Summary: Part XI: Sackcloth
Aunt Lydia recounts a dream she had the previous night. She dreamt that she stood in the stadium wearing a brown dressing gown. She stood alongside other women in the same garb as well as several men. Each had a rifle, some with bullets and some without. They faced two rows of women. Aunt Lydia recognized the face of each woman, and she recognized former friends, clients, and colleagues. The women smiled enigmatically as Aunt Lydia and those beside her raised their guns and fired.
She returns to the point in her story when she put on the garment laid out for her in the hotel room. An hour later, men escorted her to Commander Judd. He asked her again if she would cooperate, and this time she said yes. Her agreement meant that she had to participate a stadium execution, which she did. Anita was among the victims executed that day.
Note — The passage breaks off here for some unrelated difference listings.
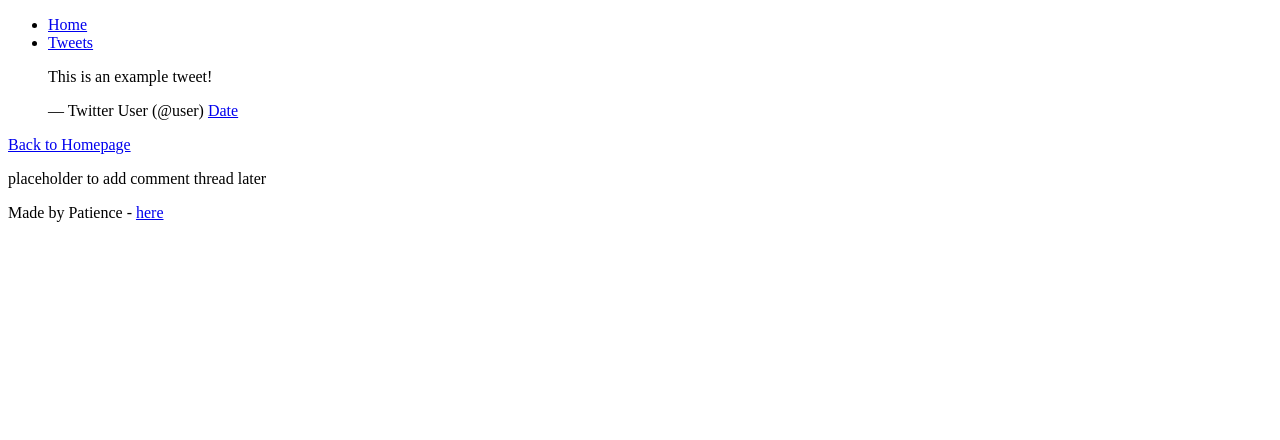
Repository: Patience225/My_First_Portfolio
Page: html_basic/tweets.html
An editor plug-in stored every save of this project. The page is shown before and after the next save, followed by the edit.
The browser window is 1280 px wide. The pictures show the whole page.

Above is the page before, as saved 2024-12-15 20:39:26.

After the next save:
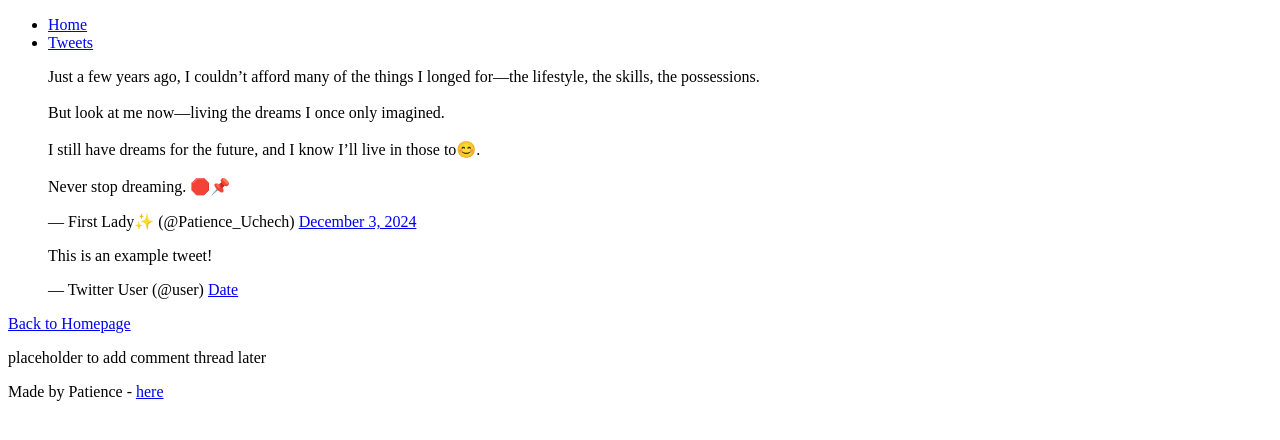
Saved 4 s later.
--- a/html_basic/tweets.html
+++ b/html_basic/tweets.html
@@ -15,7 +15,7 @@
   <main>
     <article>
       <!-- Embed a tweet -->
-
+      <blockquote class="twitter-tweet"><p lang="en" dir="ltr">Just a few years ago, I couldn’t afford many of the things I longed for—the lifestyle, the skills, the possessions.<br><br>But look at me now—living the dreams I once only imagined.<br><br>I still have dreams for the future, and I know I’ll live in those to😊.<br><br>Never stop dreaming. 🛑📌</p>&mdash; First Lady✨ (@Patience_Uchech) <a href="https://twitter.com/Patience_Uchech/status/1863800680617541974?ref_src=twsrc%5Etfw">December 3, 2024</a></blockquote> <script async src="https://platform.twitter.com/widgets.js" charset="utf-8"></script>
       <blockquote class="twitter-tweet">
         <p lang="en" dir="ltr">This is an example tweet!</p>&mdash; Twitter User (@user)
         <a href="https://twitter.com/user/status/12345">Date</a>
Aunt Lydia describes her first meeting with Aunts Elizabeth, Helena, and Vidala. Elizabeth and Helena had, like Aunt Lydia, been selected for their past professional experience. Elizabeth had worked as the executive assistant to an influential female senator, and Helena had served as a public relations representative for a lingerie company. Vidala, by contrast, had taken part in planning the coup, and she was poised to serve as the other women’s spiritual advisor.
Commander Judd tasked these four women with creating laws and regulations to govern Gilead’s women. Aunt Lydia insisted that if there was to be a separate female sphere, then women should have sovereign command over it. Commander Judd agreed, which boosted her confidence. In their early work together, Aunt Lydia observed the other Aunts’ vanities and weaknesses. She believed she could rise to power by playing these women against each other. She lived by three commandments: “Listen carefully. Save all clues. Don’t show fear.” She committed herself so fully to the work that she almost believed the ideology she and her colleagues were making up.
Years later, Commander Judd apologized to Aunt Lydia for the extreme measures he took “to separate the wheat from the chaff.” He assured her that her rifle had contained a blank.
This portion of Aunt Lydia’s manuscript concludes with an account of a visit Aunt Vidala had paid her the previous evening. Vidala had come to report Aunt Elizabeth’s concern that the food offerings left at the feet of Aunt Lydia’s statue constituted cult worship. However, Aunt Vidala said she’d personally witnessed Aunt Elizabeth placing offerings herself, as if to create evidence that Aunt Lydia encouraged others to worship her.